(Source records Opens)

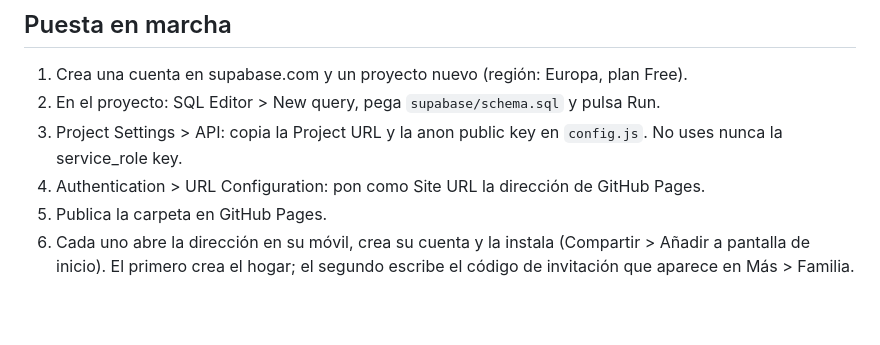
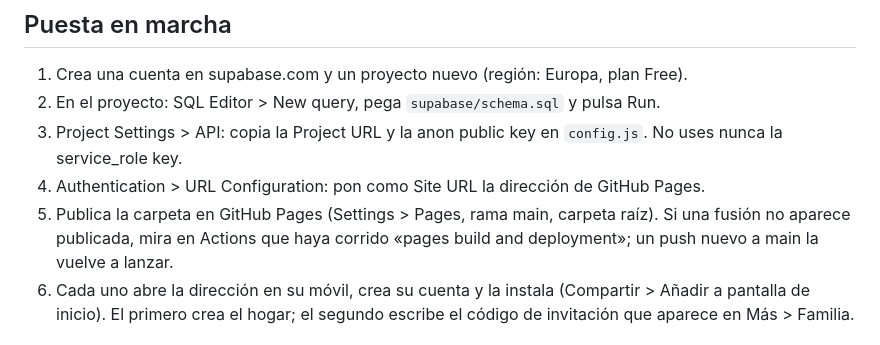
Before and after one commit to DavidPereiraLopez/gastos-casa, a Markdown page: README.md, the part around the change. GitHub-like rendering; blank space fills up the shorter version.

Commit message:
README: cómo comprobar que GitHub Pages ha publicado
Co-Authored-By: Claude Opus 5.5 (1M context) <noreply@anthropic.com>
Claude-Session: https://claude.ai/code/session_013KQ2QA9LsJtb64cTteQVgT

```diff
--- a/README.md
+++ b/README.md
@@ -23,7 +23,7 @@ App web instalable (PWA) para apuntar y analizar los gastos de casa entre los do
 2. En el proyecto: SQL Editor > New query, pega `supabase/schema.sql` y pulsa Run.
 3. Project Settings > API: copia la Project URL y la anon public key en `config.js`. No uses nunca la service_role key.
 4. Authentication > URL Configuration: pon como Site URL la dirección de GitHub Pages.
-5. Publica la carpeta en GitHub Pages.
+5. Publica la carpeta en GitHub Pages (Settings > Pages, rama main, carpeta raíz). Si una fusión no aparece publicada, mira en Actions que haya corrido «pages build and deployment»; un push nuevo a main la vuelve a lanzar.
 6. Cada uno abre la dirección en su móvil, crea su cuenta y la instala (Compartir > Añadir a pantalla de inicio).
    El primero crea el hogar; el segundo escribe el código de invitación que aparece en Más > Familia.
 
```
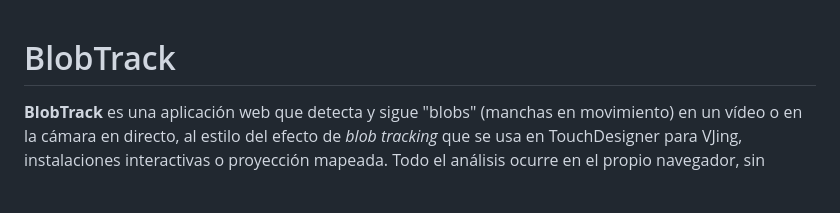
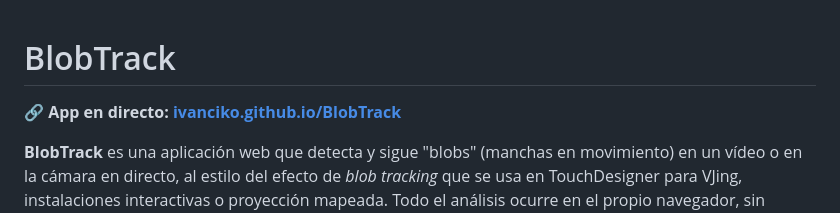
Before and after one commit to Ivanciko/BlobTrack, a Markdown page: README.md, the part around the change. Drawn GitHub-style; blank space fills up the shorter version.

```diff
--- a/README.md
+++ b/README.md
@@ -1,4 +1,6 @@
 # BlobTrack
+
+🔗 **App en directo: [ivanciko.github.io/BlobTrack](https://ivanciko.github.io/BlobTrack/)**
 
 **BlobTrack** es una aplicación web que detecta y sigue "blobs" (manchas en movimiento) en un vídeo o en la cámara en directo, al estilo del efecto de *blob tracking* que se usa en TouchDesigner para VJing, instalaciones interactivas o proyección mapeada. Todo el análisis ocurre en el propio navegador, sin servidor: el vídeo nunca sale de tu dispositivo.
 
```
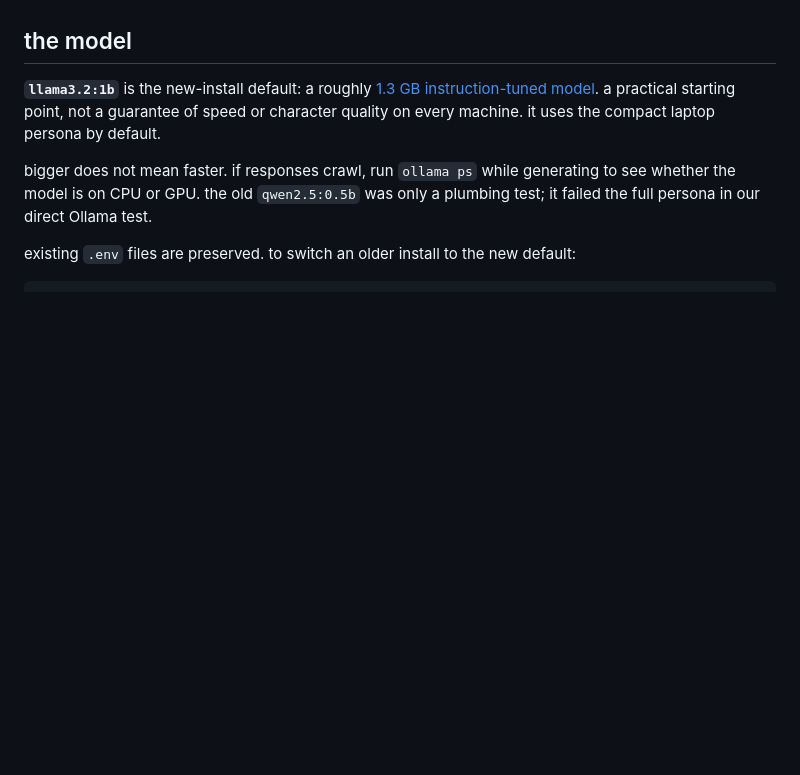
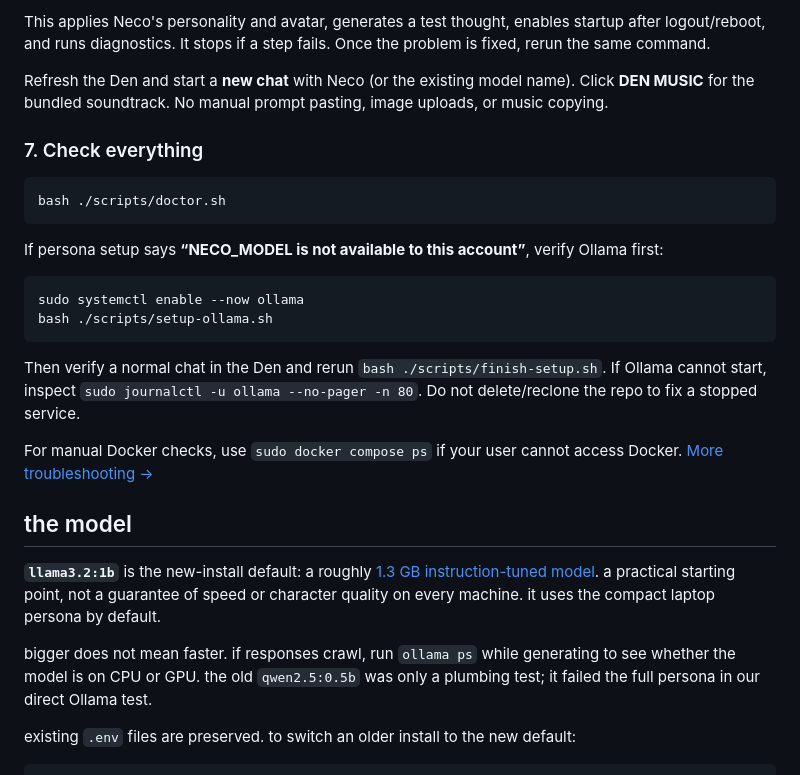
Before and after one commit to proto6699/echo-local-ai, a Markdown page: README.md, the part around one of its changes. Rendered like a GitHub page; blank space fills up the shorter version.

````diff
--- a/README.md
+++ b/README.md
@@ -37,3 +82,23 @@ first boot may take a few minutes. if models are missing or a command fails, [ch
+This applies Neco's personality and avatar, generates a test thought, enables startup after logout/reboot, and runs diagnostics. It stops if a step fails. Once the problem is fixed, rerun the same command.
+
+Refresh the Den and start a **new chat** with Neco (or the existing model name). Click **DEN MUSIC** for the bundled soundtrack. No manual prompt pasting, image uploads, or music copying.
+
+### 7. Check everything
+
+```bash
+bash ./scripts/doctor.sh
+```
+
+If persona setup says **“NECO_MODEL is not available to this account”**, verify Ollama first:
+
+```bash
+sudo systemctl enable --now ollama
+bash ./scripts/setup-ollama.sh
+```
+
+Then verify a normal chat in the Den and rerun `bash ./scripts/finish-setup.sh`. If Ollama cannot start, inspect `sudo journalctl -u ollama --no-pager -n 80`. Do not delete/reclone the repo to fix a stopped service.
+
+For manual Docker checks, use `sudo docker compose ps` if your user cannot access Docker. [More troubleshooting →](docs/setup.md)
 
 ## the model
 
````
Also changed, not shown: other parts of README.md (+58 -13 lines).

(Source records Closes)

Return each line of the material above in which the string "blank" appears.

Before and after one commit to DavidPereiraLopez/gastos-casa, a Markdown page: README.md, the part around the change. GitHub-like rendering; blank space fills up the shorter version.
Before and after one commit to Ivanciko/BlobTrack, a Markdown page: README.md, the part around the change. Drawn GitHub-style; blank space fills up the shorter version.
Before and after one commit to proto6699/echo-local-ai, a Markdown page: README.md, the part around one of its changes. Rendered like a GitHub page; blank space fills up the shorter version.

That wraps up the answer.